Photo by Kuba Mozolewski
"There is nothing more vulnerable than caring for someone; it means not only giving your energy to that which is not you but also caring for that which is beyond or outside your control. Caring is anxious—to be full of care, to be careful, is to take care of things by becoming anxious about their future, where the future is embodied in the fragility of an object whose persistence matters."
Kem Care is a queer and feminist 6-week programme at the Museum of Modern Art in Warsaw, prepared by Kem at the invitation of the Department of Presence. Kem Care will bring together artists and practices that insist on empathy, interdependence and welcoming otherness across the somatic, social and environmental spheres. Kem Care focuses on the acts and gestures of care that emerge from empathy and love, as inherently political both on the level of sensual intimacy and the wider social body. As such, Kem Care draws from bodily, intuitive and non-verbal experience, as well as emancipatory movements.
The programme is made up of different formats such as discussions, workshops, classes and performances that focus on the the politics of embodiment, emotions and interdependence. Care, here, is an occasion for feminist and queer ways of being together, opening ourselves to otherness and forming resistance.
Kem Care will open on the 14th of February with a queer valentines evening, which will include Ania Nowak’s guided tour of her blog Technologies of Love, a sound performance by Negroma and a set by Facheroia. On Saturday the 17th Kem will start the first of a series of meetings called Languages of resistance, which will focus on strategies that challenge the racist, islamophobic, sexist, homophobic and transphobic structures that increasingly mark the public space. The first meeting will be on the question of how public art institutions can support minorities? The next meeting will be on the themes of homonationalism and islamophobia.
Over the course of the residency, Kem will have meetings with feminist and queer organizations, in order to develop relationships and ways of working together in the long term.

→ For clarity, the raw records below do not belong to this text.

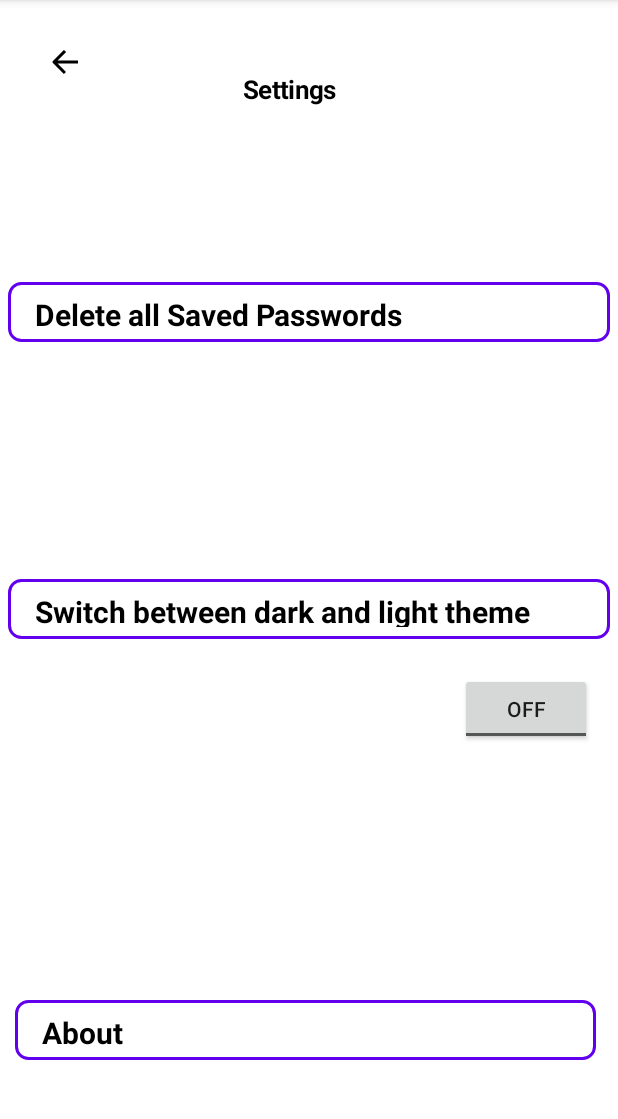
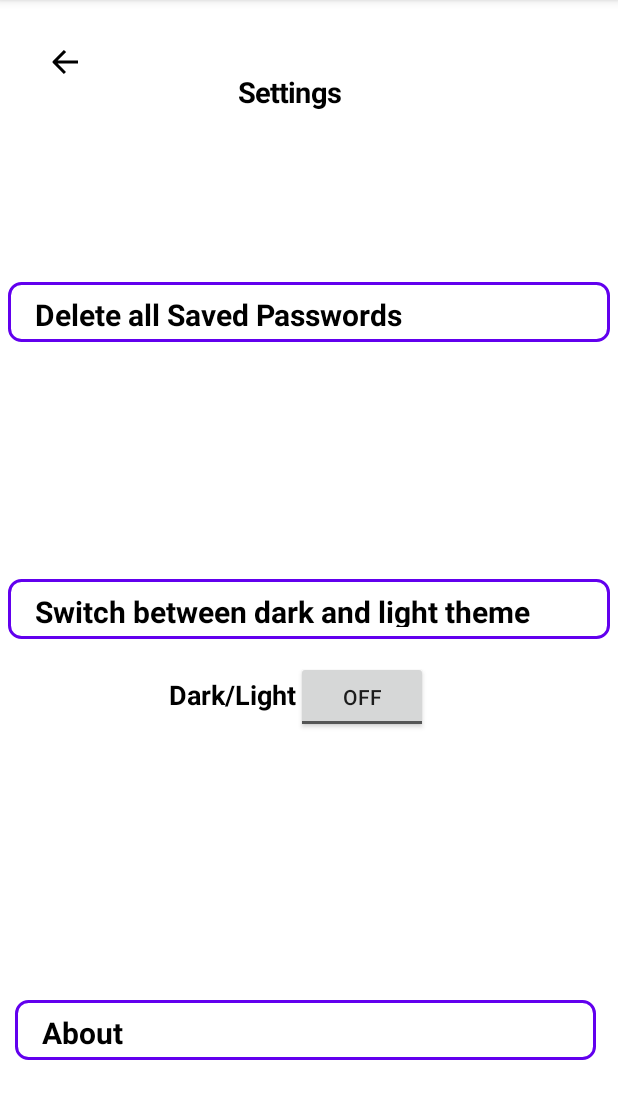
Before and after one commit to rdjirackor/Password_Manager_Android, an Android app: the Settings screen opened directly, with no data from a screen before it, on a phone screen of 412 x 824 dp, the part 84-1203 px from its top. Run offline under Robolectric (Android 15) with nearby library versions, the light colour scheme and no system bars.

Commit message:
Added a toggle button

```diff
--- a/app/src/main/java/com/example/groupseven/Settings.java
+++ b/app/src/main/java/com/example/groupseven/Settings.java
@@ -5,8 +5,10 @@ import android.graphics.Color;
 import android.graphics.Typeface;
 import android.os.Bundle;
 import android.view.View;
+import android.view.ViewGroup;
 import android.widget.ImageButton;
 import android.widget.TextView;
+import android.widget.ToggleButton;
 
 import androidx.appcompat.app.AppCompatActivity;
 import androidx.fragment.app.FragmentManager;
@@ -16,18 +18,24 @@ public class Settings extends AppCompatActivity {
     protected void onCreate(Bundle savedInstanceState) {
         super.onCreate(savedInstanceState);
         setContentView(R.layout.settings);
-        TextView deleteAll, darkLight, about,setHead;
+        TextView deleteAll, darkLight, about,setHead,togLabel;
         DialogThing dialog = new DialogThing();
         ImageButton back=findViewById(R.id.backer);
+        ToggleButton toggle=findViewById(R.id.toggle);
 
         deleteAll = findViewById(R.id.delAll);
         darkLight = findViewById(R.id.darkLight);
         about = findViewById(R.id.about);
         setHead=findViewById(R.id.SettingsHeader);
+        togLabel=findViewById(R.id.toggleLabel);
 
         setHead.setTextColor(Color.BLACK);
         setHead.setTypeface(Typeface.defaultFromStyle(Typeface.BOLD));
-        setHead.setTextSize(17);
+        setHead.setTextSize(19);
+
+        togLabel.setTextColor(Color.BLACK);
+        togLabel.setTypeface(Typeface.defaultFromStyle(Typeface.BOLD));
+        togLabel.setTextSize(18);
 
 
         deleteAll.setTextColor(Color.BLACK);
@@ -41,6 +49,8 @@ public class Settings extends AppCompatActivity {
         about.setTextColor(Color.BLACK);
         about.setTypeface(Typeface.defaultFromStyle(Typeface.BOLD));
         about.setTextSize(20);
+
+
 
         back.setBackgroundColor(Color.TRANSPARENT);
 
@@ -59,9 +69,34 @@ public class Settings extends AppCompatActivity {
                 dialog.show(fragmentManager, "dialog");
             }
         });
+        toggle.setOnClickListener(new View.OnClickListener() {
+            @Override
+            public void onClick(View v) {
+                // Handle toggle button state change
+                if (toggle.isChecked()) {
+                    // Toggle is ON
+                    setAppThemeDark();
+                } else {
+                    // Toggle is OFF
+                    setAppThemeLight();
+                }
+            }
+        });
     }
     public void openCreateAccount(){
         Intent intent=new Intent(this,CreateAccount.class);
         startActivity(intent);
     }
+
+    private void setAppThemeDark() {
+        // Set background color to black for all pages
+        ViewGroup rootView = findViewById(android.R.id.content);
+        rootView.setBackgroundColor(Color.BLACK);
+    }
+
+    private void setAppThemeLight() {
+        // Set background color to white for all pages
+        ViewGroup rootView = findViewById(android.R.id.content);
+        rootView.setBackgroundColor(Color.WHITE);
+    }
 }
--- a/app/src/main/res/layout/settings.xml
+++ b/app/src/main/res/layout/settings.xml
@@ -81,16 +81,25 @@
         app:layout_constraintVertical_bias="0.922"
          />
 
-    <ToggleButton
-        android:id="@+id/toggleButton"
+    <TextView
+        android:id="@+id/toggleLabel"
         android:layout_width="wrap_content"
         android:layout_height="wrap_content"
         android:text="Dark/Light"
-        app:layout_constraintBottom_toTopOf="@+id/about"
-        app:layout_constraintEnd_toEndOf="parent"
-        app:layout_constraintHorizontal_bias="0.947"
-        app:layout_constraintStart_toStartOf="parent"
-        app:layout_constraintTop_toBottomOf="@+id/darkLight"
-        app:layout_constraintVertical_bias="0.118" />
+        app:layout_constraintBaseline_toBaselineOf="@id/toggle"
+        app:layout_constraintEnd_toStartOf="@id/toggle"
+        app:layout_constraintHorizontal_chainStyle="packed"
+        app:layout_constraintStart_toStartOf="parent" />
+
+    <androidx.appcompat.widget.AppCompatToggleButton
+        android:id="@+id/toggle"
+        android:layout_width="wrap_content"
+        android:layout_height="wrap_content"
+        app:layout_constraintBottom_toBottomOf="parent"
+        app:layout_constraintEnd_toEndOf="@+id/about"
+        app:layout_constraintHorizontal_bias="0.9"
+        app:layout_constraintStart_toEndOf="@id/toggleLabel"
+        app:layout_constraintTop_toTopOf="parent"
+        app:layout_constraintVertical_bias="0.612" />
 
 </androidx.constraintlayout.widget.ConstraintLayout>
```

Starting on Monday 19th of February, taking education as artistic practice, we will have a series of three workshops that end with a public encounter on Saturday. Antonija Livingstone’s workshop will be on radical tenderness, called Male Breastfeeding. Geo Wyeth’s Juice Your Hole will focus on the voice as a queer witness. Marwa Arsanios will lead a workshop on notions of eco-feminism and present a lecture performance Who’s Afraid of Ideology? Part 1. This work is based on Marwa Arsanios’ research into the ecological paradigm developed within the communal life of the Kurdish autonomous women’s movement.
Kem Care will also produce a new choreography by artists Zuzanna Ratajczyk Bless This Place. The utterance Bless This Place echoes a utopian promise of a safe space. Kem will also present a work by Jessika Kharzik Mount Mound Refuse, a poetry and sound performance revisiting investigations into the consequences of industrial toxic waste stored and buried close to her family home.
Kem Care will also have regular beginners Arabic Classes on Tuesday evenings called Ahlan wa sahlan and a feminist and queer film programme every Thursday that draws from the film collection of the Museum.
is a feminist and queer project space based in Warsaw, focusing on choreographic and performance practices. Founded in early 2016, Kem hosts artistic experimentation that engages with the politics of affect, embodiment, and subjectivity.
Kem’s desire is to create and support a context for critical dialogue around new choreography and anachoreographic* methods, as well as experimentation with formats, and queer pleasure. Kem is a collaborative entity that seeks to support and participate in feminist, genderqueer, and anti-racist movements.
Kem takes performance as a technology of other-worlding. It is a site that responds to the current political horizon with a counter-horizon of solidarity and collaboration. Kem challenges and is challenged by the practices of the artists it collaborates with. It shares these practices through various public formats, including workshops, classes, screenings, parties, performances, and work-in-progress showings.
Kem questions the established institutional order and pools together will into an infrastructure of friendship. It provides an environment for dialogue between Polish and international practitioners dealing with otherness. Kem is a social choreography that tries to move between an ethics of care and a kinaesthetics.
Kem (eng. Kame)
is the geomorphological term for a landscape formation left behind after a retreating glacier. It takes on the geopoetics of a long process of change and the formation of a new landscape. Kem is chemistry, from the Arabic al kimiya (الكيمياء) phonetically close to a sound between come and came. Kem experiments with the very infrastructure of making work as part of artistic practice. Kem is a group of collaborators. Kem is not an acronym, but it could be.
*Anachoreography is a term that appears in Stefano Harney and Fred Moten’s book The Undercommons - Fugitive Planning in Black Study, Minor Compositions, 2013, p.50. This term is not explicitly defined by its authors, but we would like to propose anachoreography as a term that can be helpful in thinking about expanded choreographic methods engaged in practicing resistance.